“The reality is, the people who say that they are ‘over it’ and want life to return to normal have forgotten about science. When science tells me that the moral obligation is to not have people in groups, indoors, in an unsafe situation, and it’s a moral obligation at this point, then I’m not gonna do it,” he says.
“I wouldn’t do that to my audience.”
Lundy, like many, doesn’t believe that audiences are prepared to reconvene at indoor concerts even if that were legally sound. With the earliest projections for a vaccine in 2021, many will not feel comfortable gathering in large groups until the risk of infection is next-to-none. “I personally can’t see opening for shows until there’s absolutely no way anybody who comes to our show could be in danger,” says Mel Grinberg, owner and talent buyer of Home Outgrown Presents. Grinberg is skeptical of outdoor concerts, as well, when many outdoor spaces present issues of unexpected crowd sizes, and the extra work and money to turn public spaces into venues.
“Right now, Home Outgrown is coasting,” writes co-owner and promoter Alex Northrup in an e-mail, “Like a lot of indie / DIY promoters, we don’t operate our own venue and instead develop working relationships with trusted, like-minded spaces. Because of this, HOP is pretty lucky and can basically be out on pause with no operating costs during COVID-19.”
When venues are able to re-open, which remains strictly in the hypothetical, they will have to focus on local acts, as national tours will be on pause due to varying local restrictions and a fear of spreading contaminants state-to-state. Barrett Lindgren, Head Talent Buyer for Johnny Brenda’s in charge of booking national acts, is hesitant to return to work for this very reason:

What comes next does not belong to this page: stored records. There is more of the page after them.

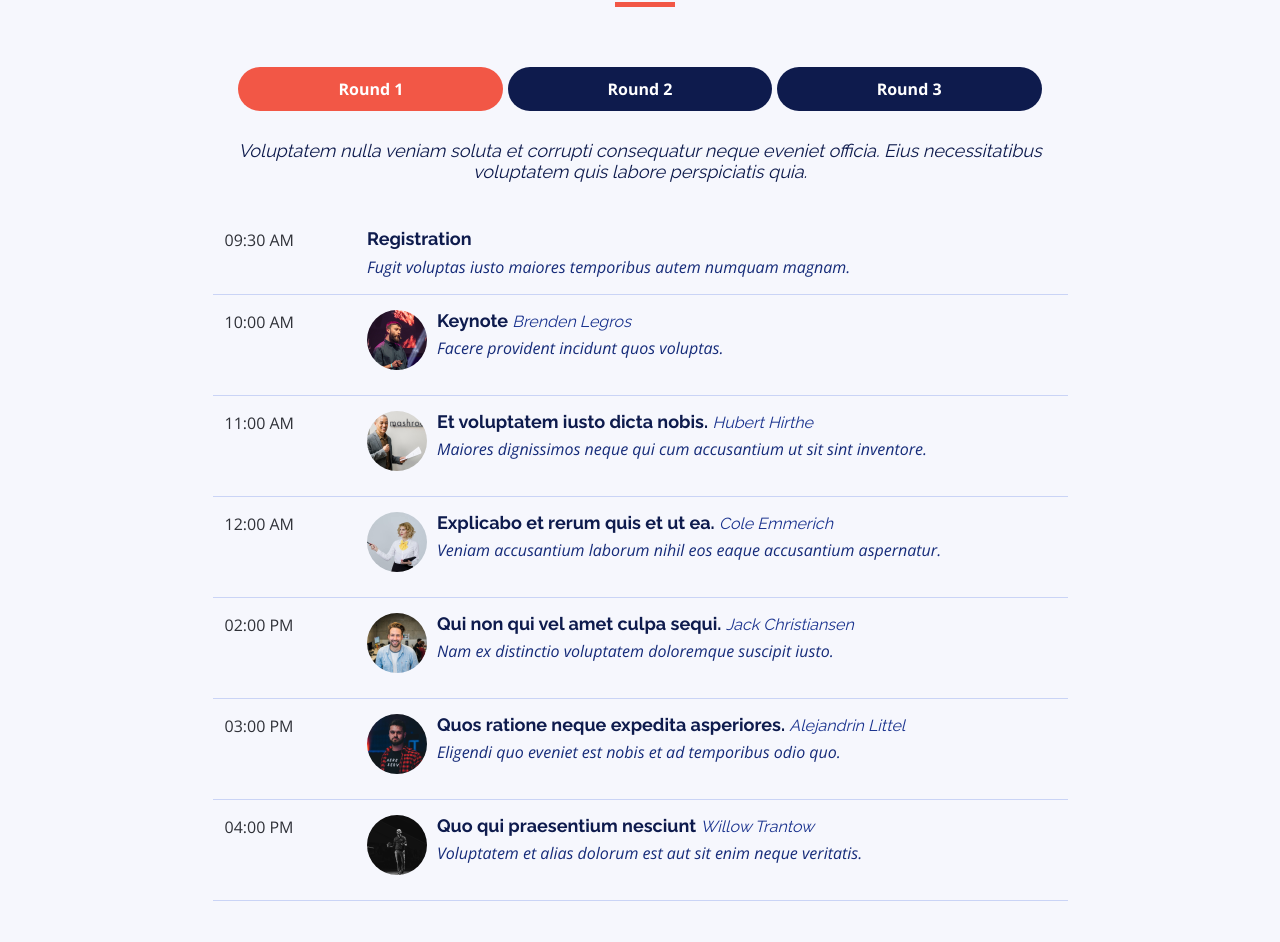
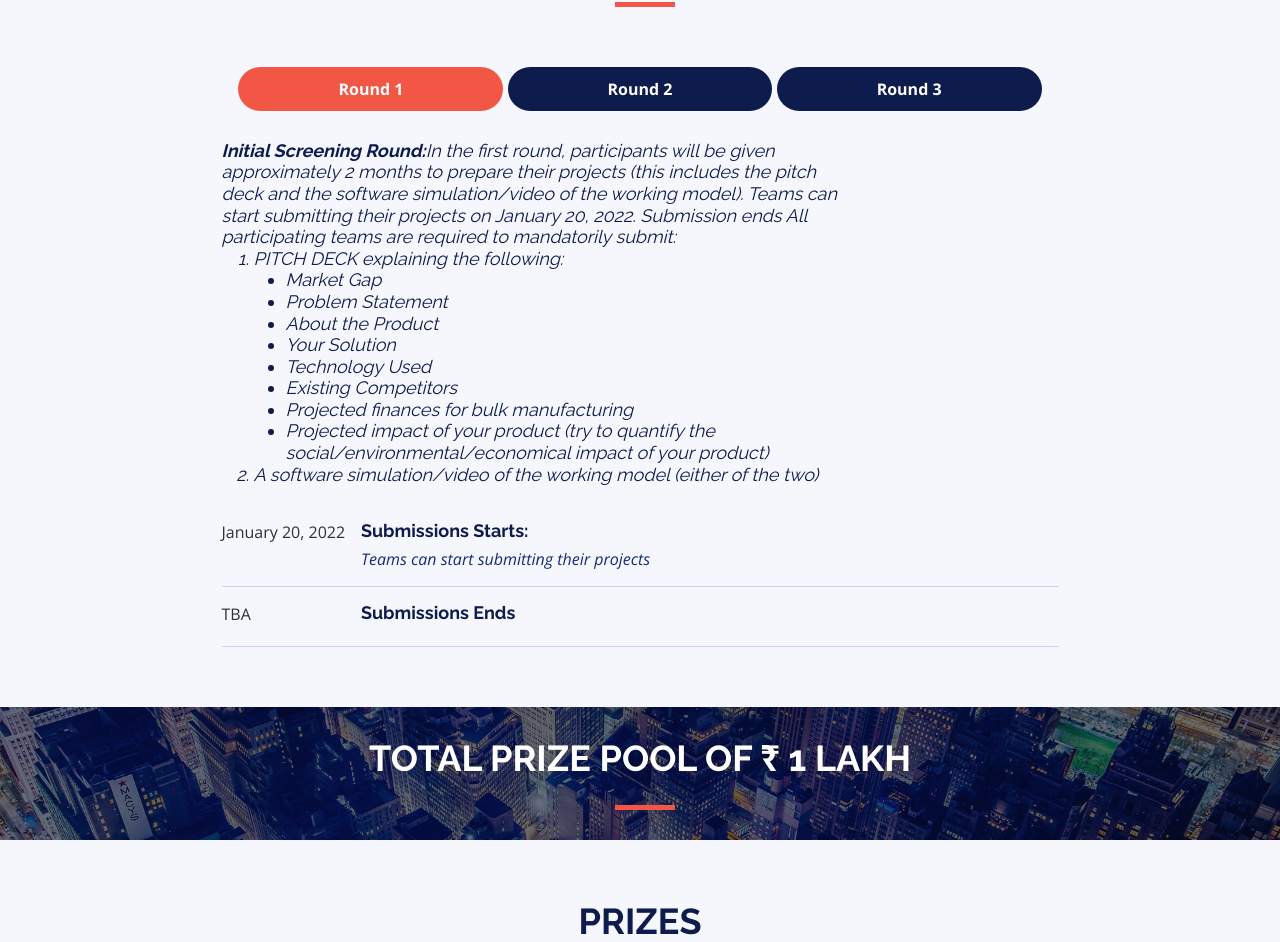
Before and after one commit to kartikay-bagla/Hardware-HubFest, a plain HTML site: page index.html in a window 1280 px wide. Shown: the part 1858-2800 px from the top of the page. Drawn offline with nearby package versions, Linux system fonts and the light colour scheme.

Commit message:
Final Changes Added

```diff
--- a/assets/css/style.css
+++ b/assets/css/style.css
@@ -155,7 +155,7 @@ h1, h2, h3, h4, h5, h6 {
 #header #logo img {
   FONT-WEIGHT: 100;
   padding: 0;
-  margin: 0;
+  margin: 0.5em;
   max-height: 4em;
 }
 @media (max-width: 992px) {
@@ -766,7 +766,7 @@ h1, h2, h3, h4, h5, h6 {
   text-align: center;
   font-size: 18px;
   font-style: italic;
-  margin: 0 auto 30px auto;
+  margin: 0 auto px auto;
 }
 @media (min-width: 991px) {
   #schedule .sub-heading {
--- a/index.html
+++ b/index.html
@@ -87,7 +87,7 @@
   <section id="hero">
     <div class="hero-container" data-aos="zoom-in" data-aos-delay="100">
       <h1 class="mb-4 pb-0">The Hardware<br><span>HUB-FEST </span>2022</h1>
-      <p class="mb-4 pb-0">Time To Switch Your Thinking Lights On 💡<br> <span>Gear Up</span>For The Much
+      <p class="mb-4 pb-0">Time To Switch Your Thinking Lights On 💡<br> <span> Gear Up </span>For The Much
         Anticipated<br> <span>Hardware Fest By Havells & E-Cell DTU</span> </p>
       <a href="#" class="glightbox play-btn mb-4"></a>
       <a href="#about" class="about-btn scrollto">About The Event</a>
@@ -292,34 +292,50 @@
           </li>
         </ul>
 
-        <h3 class="sub-heading">Voluptatem nulla veniam soluta et corrupti consequatur neque eveniet officia. Eius
-          necessitatibus voluptatem quis labore perspiciatis quia.</h3>
 
         <div class="tab-content row justify-content-center" data-aos="fade-up" data-aos-delay="200">
 
           <!-- Schdule Day 1 -->
           <div role="tabpanel" class="col-lg-9 tab-pane fade show active" id="day-1">
 
+            <h3 class="sub-heading" style="text-align: left">
+              <b>Initial Screening Round:</b>In the first round, participants will be given approximately 2 months to prepare their projects (this includes the pitch deck and the software simulation/video of the working model).
+              Teams can start submitting their projects on January 20, 2022. Submission ends
+              All participating teams are required to mandatorily submit:
+              <ol>
+                <li>
+                  PITCH DECK explaining the following:
+                  <ul type="disc">
+                    <li>Market Gap</li>
+                    <li>Problem Statement</li>
+                    <li>About the Product</li>
+                    <li>Your Solution</li>
+                    <li>Technology Used</li>
+                    <li>Existing Competitors</li>
+                    <li>Projected finances for bulk manufacturing</li>
+                    <li>Projected impact of your product (try to quantify the social/environmental/economical impact of your product)</li>
+                  </ul>
+                </li>
+                <li>A software simulation/video of the working model (either of the two)</li>
+              </ol>
+          </h3>
+
             <div class="row schedule-item">
-              <div class="col-md-2"><time>09:30 AM</time></div>
+              <div class="col-md-2"><date>January 20, 2022</date></div>
               <div class="col-md-10">
-                <h4>Registration</h4>
-                <p>Fugit voluptas iusto maiores temporibus autem numquam magnam.</p>
+                <h4>Submissions Starts: </h4>
+                <p>Teams can start submitting their projects</p>
               </div>
             </div>
 
             <div class="row schedule-item">
-              <div class="col-md-2"><time>10:00 AM</time></div>
+              <div class="col-md-2"><time>TBA</time></div>
               <div class="col-md-10">
-                <div class="speaker">
-                  <img src="assets/img/speakers/1.jpg" alt="Brenden Legros">
-                </div>
-                <h4>Keynote <span>Brenden Legros</span></h4>
-                <p>Facere provident incidunt quos voluptas.</p>
+                <h4>Submissions Ends</span></h4>
               </div>
             </div>
 
-            <div class="row schedule-item">
+            <!-- <div class="row schedule-item">
               <div class="col-md-2"><time>11:00 AM</time></div>
               <div class="col-md-10">
                 <div class="speaker">
@@ -372,7 +388,7 @@
                 <h4>Quo qui praesentium nesciunt <span>Willow Trantow</span></h4>
                 <p>Voluptatem et alias dolorum est aut sit enim neque veritatis.</p>
               </div>
-            </div>
+            </div> -->
 
           </div>
           <!-- End Schdule Day 1 -->
@@ -380,69 +396,15 @@
           <!-- Schdule Day 2 -->
           <div role="tabpanel" class="col-lg-9  tab-pane fade" id="day-2">
 
-            <div class="row schedule-item">
-              <div class="col-md-2"><time>10:00 AM</time></div>
-              <div class="col-md-10">
-                <div class="speaker">
-                  <img src="assets/img/speakers/1.jpg" alt="Brenden Legros">
-                </div>
-                <h4>Libero corrupti explicabo itaque. <span>Brenden Legros</span></h4>
-                <p>Facere provident incidunt quos voluptas.</p>
-              </div>
-            </div>
+            <h3 class="sub-heading" style="text-align: left">
+              <b>Intermediate Round:</b>The top 15 teams will be declared by March 25,2022 based on the decision of an internal judging panel who will use few important criteria to judge the projects.  These are: Feasibility, Sustainability, Overall Design, Innovation, Product Market Fit and Technology Used.
+          </h3>
 
             <div class="row schedule-item">
-              <div class="col-md-2"><time>11:00 AM</time></div>
+              <div class="col-md-2"><time>March 25,2022</time></div>
               <div class="col-md-10">
-                <div class="speaker">
-                  <img src="assets/img/speakers/2.jpg" alt="Hubert Hirthe">
-                </div>
-                <h4>Et voluptatem iusto dicta nobis. <span>Hubert Hirthe</span></h4>
-                <p>Maiores dignissimos neque qui cum accusantium ut sit sint inventore.</p>
-              </div>
-            </div>
-
-            <div class="row schedule-item">
-              <div class="col-md-2"><time>12:00 AM</time></div>
-              <div class="col-md-10">
-                <div class="speaker">
-                  <img src="assets/img/speakers/3.jpg" alt="Cole Emmerich">
-                </div>
-                <h4>Explicabo et rerum quis et ut ea. <span>Cole Emmerich</span></h4>
-                <p>Veniam accusantium laborum nihil eos eaque accusantium aspernatur.</p>
-              </div>
-            </div>
-
-            <div class="row schedule-item">
-              <div class="col-md-2"><time>02:00 PM</time></div>
-              <div class="col-md-10">
-                <div class="speaker">
-                  <img src="assets/img/speakers/4.jpg" alt="Jack Christiansen">
-                </div>
-                <h4>Qui non qui vel amet culpa sequi. <span>Jack Christiansen</span></h4>
-                <p>Nam ex distinctio voluptatem doloremque suscipit iusto.</p>
-              </div>
-            </div>
-
-            <div class="row schedule-item">
-              <div class="col-md-2"><time>03:00 PM</time></div>
-              <div class="col-md-10">
-                <div class="speaker">
-                  <img src="assets/img/speakers/5.jpg" alt="Alejandrin Littel">
-                </div>
-                <h4>Quos ratione neque expedita asperiores. <span>Alejandrin Littel</span></h4>
-                <p>Eligendi quo eveniet est nobis et ad temporibus odio quo.</p>
-              </div>
-            </div>
-
-            <div class="row schedule-item">
-              <div class="col-md-2"><time>04:00 PM</time></div>
-              <div class="col-md-10">
-                <div class="speaker">
-                  <img src="assets/img/speakers/6.jpg" alt="Willow Trantow">
-                </div>
-                <h4>Quo qui praesentium nesciunt <span>Willow Trantow</span></h4>
-                <p>Voluptatem et alias dolorum est aut sit enim neque veritatis.</p>
+                <h4>Result Declaration</h4>
+                <p>Top 15 teams will be selected.</p>
               </div>
             </div>
 
@@ -452,69 +414,15 @@
           <!-- Schdule Day 3 -->
           <div role="tabpanel" class="col-lg-9  tab-pane fade" id="day-3">
 
-            <div class="row schedule-item">
-              <div class="col-md-2"><time>10:00 AM</time></div>
-              <div class="col-md-10">
-                <div class="speaker">
-                  <img src="assets/img/speakers/2.jpg" alt="Hubert Hirthe">
-                </div>
-                <h4>Et voluptatem iusto dicta nobis. <span>Hubert Hirthe</span></h4>
-                <p>Maiores dignissimos neque qui cum accusantium ut sit sint inventore.</p>
-              </div>
-            </div>
+            <h3 class="sub-heading" style="text-align: left">
+              <b>Final Round:</b>The final round will be conducted in the physical mode at Delhi Technological University. One or more members from each team need to be present at the venue, to showcase their product to the judging panel.
+              (Note: The event may be switched to online mode depending on the latest Covid guidelines)
+          </h3>
 
             <div class="row schedule-item">
-              <div class="col-md-2"><time>11:00 AM</time></div>
+              <div class="col-md-2"><time>To Be Announced</time></div>
               <div class="col-md-10">
-                <div class="speaker">
-                  <img src="assets/img/speakers/3.jpg" alt="Cole Emmerich">
-                </div>
-                <h4>Explicabo et rerum quis et ut ea. <span>Cole Emmerich</span></h4>
-                <p>Veniam accusantium laborum nihil eos eaque accusantium aspernatur.</p>
-              </div>
-            </div>
-
-            <div class="row schedule-item">
-              <div class="col-md-2"><time>12:00 AM</time></div>
-              <div class="col-md-10">
-                <div class="speaker">
-                  <img src="assets/img/speakers/1.jpg" alt="Brenden Legros">
-                </div>
-                <h4>Libero corrupti explicabo itaque. <span>Brenden Legros</span></h4>
-                <p>Facere provident incidunt quos voluptas.</p>
-              </div>
-            </div>
-
-            <div class="row schedule-item">
-              <div class="col-md-2"><time>02:00 PM</time></div>
-              <div class="col-md-10">
-                <div class="speaker">
-                  <img src="assets/img/speakers/4.jpg" alt="Jack Christiansen">
-                </div>
-                <h4>Qui non qui vel amet culpa sequi. <span>Jack Christiansen</span></h4>
-                <p>Nam ex distinctio voluptatem doloremque suscipit iusto.</p>
-              </div>
-            </div>
-
-            <div class="row schedule-item">
-              <div class="col-md-2"><time>03:00 PM</time></div>
-              <div class="col-md-10">
-                <div class="speaker">
-                  <img src="assets/img/speakers/5.jpg" alt="Alejandrin Littel">
-                </div>
-                <h4>Quos ratione neque expedita asperiores. <span>Alejandrin Littel</span></h4>
-                <p>Eligendi quo eveniet est nobis et ad temporibus odio quo.</p>
-              </div>
-            </div>
-
-            <div class="row schedule-item">
-              <div class="col-md-2"><time>04:00 PM</time></div>
-              <div class="col-md-10">
-                <div class="speaker">
-                  <img src="assets/img/speakers/6.jpg" alt="Willow Trantow">
-                </div>
-                <h4>Quo qui praesentium nesciunt <span>Willow Trantow</span></h4>
-                <p>Voluptatem et alias dolorum est aut sit enim neque veritatis.</p>
+                <h4>Result Declaration</h4>
               </div>
             </div>
 
@@ -545,7 +453,7 @@
           <div class="col-lg-4" data-aos="fade-up" data-aos-delay="100">
             <div class="card mb-5 mb-lg-0 gold">
               <div class="card-body">
-                <h5 class="card-title text-muted text-uppercase text-center">🏆Winner🏆</h5>
+                <h5 class="card-title text-muted text-uppercase text-center">🏆Winner🏆</h5> <br><br>
                 <h6 class="card-price text-center">₹ 50,000</h6>
               </div>
             </div>
```
Also changed, not shown: assets/vendor/bootstrap/css/bootstrap.min.css.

“There are thousands of independent venues all around the country, all around the world that are booking these tours. And if a market drops out, if a market can’t be part of routing tours for safety concerns, that really drastically affects what kind of shows we can bring to Philly, and you know, how artists from here can tour. The whole thing is just so inter-connected.”
Across the board, the future of independent venues and promoters looks bleak, but many are holding out hope on a bail-out from the government and a vaccine in 2021. Until then, few can in good conscience even consider asking fans to turn out.
“That is the sort of thing that NIVA and a lot of organizations focused around this are sort of trying to wake people up to,” says Lindgren, ”is that we can’t really come back and be fully functional until this is done, until this is completely done. We were the first people to close, we’re gonna be the last ones to open.”